#### DATA TO USE ####
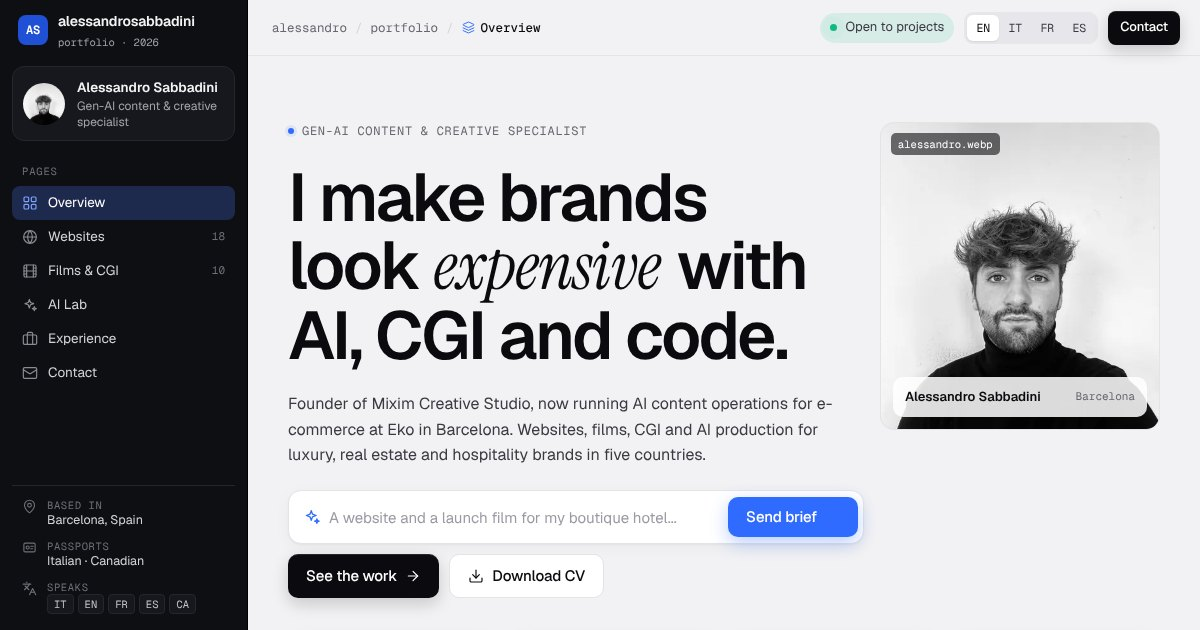
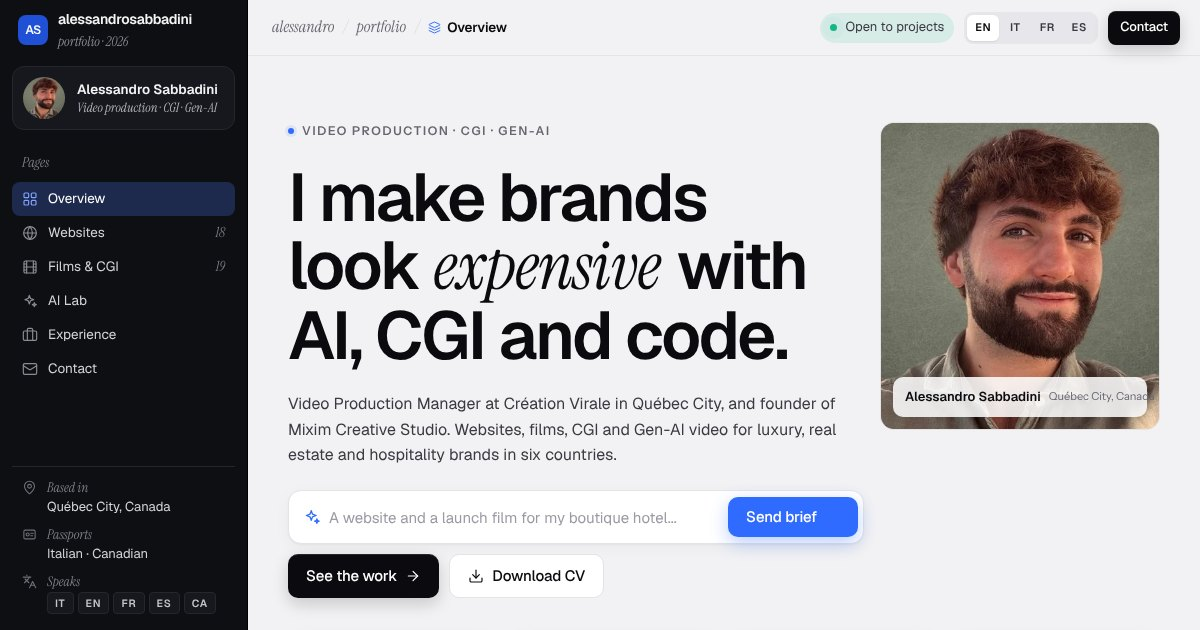
New profile photo, editorial serif meta type, centre layout on wide screens, refresh OG image
Claude-Session: https://claude.ai/code/session_016y7QRSydTArLyj7gzmkYj2

diff --git a/src/styles/global.css b/src/styles/global.css
@@ -139,7 +139,7 @@ em { font-style: normal; }
 .side-brand b { font-size: 14px; font-weight: 600; letter-spacing: -0.01em; }
 .side-brand div span { display: block; font-family: var(--mono); font-size: 10.5px; color: var(--side-text); }
 .side-profile { display: flex; align-items: center; gap: 12px; padding: 10px; border-radius: 12px; background: var(--side-2); border: 1px solid var(--side-line); }
-.side-profile img { width: 42px; height: 42px; border-radius: 50%; object-fit: cover; filter: grayscale(1); }
+.side-profile img { width: 42px; height: 42px; border-radius: 50%; object-fit: cover; }
 .side-profile b { display: block; font-size: 13.5px; font-weight: 600; }
 .side-profile span { display: block; font-size: 12px; color: var(--side-text); line-height: 1.35; }
 .side-h { font-family: var(--mono); font-size: 10.5px; letter-spacing: 0.08em; text-transform: uppercase; color: #6f6f79; padding: 0 10px; margin-bottom: 6px; }
@@ -162,7 +162,7 @@ em { font-style: normal; }
 .scrim { display: none; }
 
 main { padding-left: var(--side-w); padding-top: var(--top-h); }
-.frame { padding: 88px var(--gutter) 0; max-width: 1480px; }
+.frame { padding: 88px var(--gutter) 0; max-width: 1480px; margin-inline: auto; }
 .frame-tag {
   display: inline-flex; align-items: center; gap: 8px; margin-bottom: 18px;
   font-family: var(--mono); font-size: 12px; color: var(--ink-3);
@@ -174,7 +174,7 @@ main { padding-left: var(--side-w); padding-top: var(--top-h); }
 /* ==========================================================================
    Hero / overview
    ========================================================================== */
-.hero { padding: 32px var(--gutter) 0; max-width: 1480px; display: grid; gap: 16px; grid-template-columns: repeat(12, minmax(0, 1fr)); }
+.hero { padding: 32px var(--gutter) 0; max-width: 1480px; margin-inline: auto; display: grid; gap: 16px; grid-template-columns: repeat(12, minmax(0, 1fr)); }
 .hero-head { grid-column: span 8; padding: 34px 0 18px; display: grid; gap: 22px; align-content: start; }
 .hero h1 { font-size: clamp(42px, 5.6vw, 84px); max-width: 15ch; text-wrap: balance; }
 .hero .lead { max-width: 58ch; }
@@ -195,7 +195,7 @@ main { padding-left: var(--side-w); padding-top: var(--top-h); }
   grid-column: span 4; align-self: start; margin-top: 34px; position: relative; overflow: hidden;
   border-radius: var(--radius); background: #d9d9de; border: 1px solid var(--line); aspect-ratio: 4 / 4.4;
 }
-.portrait img { width: 100%; height: 100%; object-fit: cover; object-position: 50% 30%; }
+.portrait img { width: 100%; height: 100%; object-fit: cover; object-position: 50% 40%; }
 .portrait figcaption {
   position: absolute; left: 12px; right: 12px; bottom: 12px; display: flex; align-items: center; justify-content: space-between; gap: 8px;
   padding: 10px 12px; border-radius: 10px; background: rgba(255,255,255,.86); backdrop-filter: blur(10px); -webkit-backdrop-filter: blur(10px);
@@ -417,7 +417,7 @@ dialog.player[open] { animation: pop .45s var(--ease); }
 .clink .row .icon:first-child { color: var(--accent); }
 .clink b { font-size: 15px; font-weight: 600; }
 .clink span { display: block; font-family: var(--mono); font-size: 11.5px; color: var(--ink-3); overflow: hidden; text-overflow: ellipsis; white-space: nowrap; }
-.foot { display: flex; flex-wrap: wrap; align-items: center; justify-content: space-between; gap: 14px; padding: 36px var(--gutter) 40px; max-width: 1480px; font-size: 13px; color: var(--ink-3); }
+.foot { display: flex; flex-wrap: wrap; align-items: center; justify-content: space-between; gap: 14px; padding: 36px var(--gutter) 40px; max-width: 1480px; margin-inline: auto; font-size: 13px; color: var(--ink-3); }
 .foot .mono { font-size: 11.5px; }
 .replay { display: inline-flex; align-items: center; gap: 8px; font-family: var(--mono); font-size: 12px; color: var(--accent-ink); padding: 8px 12px; border-radius: 8px; border: 1px dashed rgba(47,107,255,.5); background: var(--accent-soft); }
 .replay:hover { background: rgba(47,107,255,.16); }
@@ -556,3 +556,17 @@ html.intro .topbar { background: rgba(242,242,244,1); }
   *, *::before, *::after { animation-duration: 0.001ms !important; animation-iteration-count: 1 !important; transition-duration: 0.001ms !important; scroll-behavior: auto !important; }
   html.js [data-reveal] { opacity: 1; transform: none; }
 }
+
+/* ---- Editorial meta type (sidebar + top bar): serif italic + refined small caps ---- */
+.crumbs { font-family: var(--serif); font-style: italic; font-size: 16px; letter-spacing: 0; color: var(--ink-3); gap: 9px; }
+.crumbs b { font-family: var(--sans); font-style: normal; font-size: 13.5px; font-weight: 600; letter-spacing: -0.01em; }
+.crumbs .sep { font-style: normal; color: var(--line-2); }
+.side-brand b { font-family: var(--sans); font-size: 14px; letter-spacing: -0.02em; }
+.side-brand div span { font-family: var(--serif); font-style: italic; font-size: 13.5px; letter-spacing: 0; color: #8d8d97; }
+.side-profile span { font-family: var(--serif); font-style: italic; font-size: 13px; line-height: 1.25; color: #b3b3bc; }
+.side-h { font-family: var(--serif); font-style: italic; font-size: 14px; letter-spacing: 0; text-transform: none; color: #7d7d87; margin-bottom: 8px; }
+.side-row small { font-family: var(--serif); font-style: italic; font-size: 13.5px; letter-spacing: 0; text-transform: none; color: #7d7d87; margin-bottom: 1px; }
+.side-row { font-size: 13px; }
+.side-langs span { font-family: var(--sans); font-size: 10.5px; font-weight: 600; letter-spacing: 0.08em; padding: 3px 7px; }
+.side-nav .count { font-family: var(--serif); font-style: italic; font-size: 14px; color: #7d7d87; }
+.langs a { font-family: var(--sans); font-weight: 600; letter-spacing: 0.06em; font-size: 11px; }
####
**PROBLEM**
Your reply should be nothing but the lines from the one containing "#7d7d87; margin-bottom: 1px;" through the last line above, copied exactly; please include both ends.

**WRITTEN ANSWER**
+.side-row small { font-family: var(--serif); font-style: italic; font-size: 13.5px; letter-spacing: 0; text-transform: none; color: #7d7d87; margin-bottom: 1px; }
+.side-row { font-size: 13px; }
+.side-langs span { font-family: var(--sans); font-size: 10.5px; font-weight: 600; letter-spacing: 0.08em; padding: 3px 7px; }
+.side-nav .count { font-family: var(--serif); font-style: italic; font-size: 14px; color: #7d7d87; }
+.langs a { font-family: var(--sans); font-weight: 600; letter-spacing: 0.06em; font-size: 11px; }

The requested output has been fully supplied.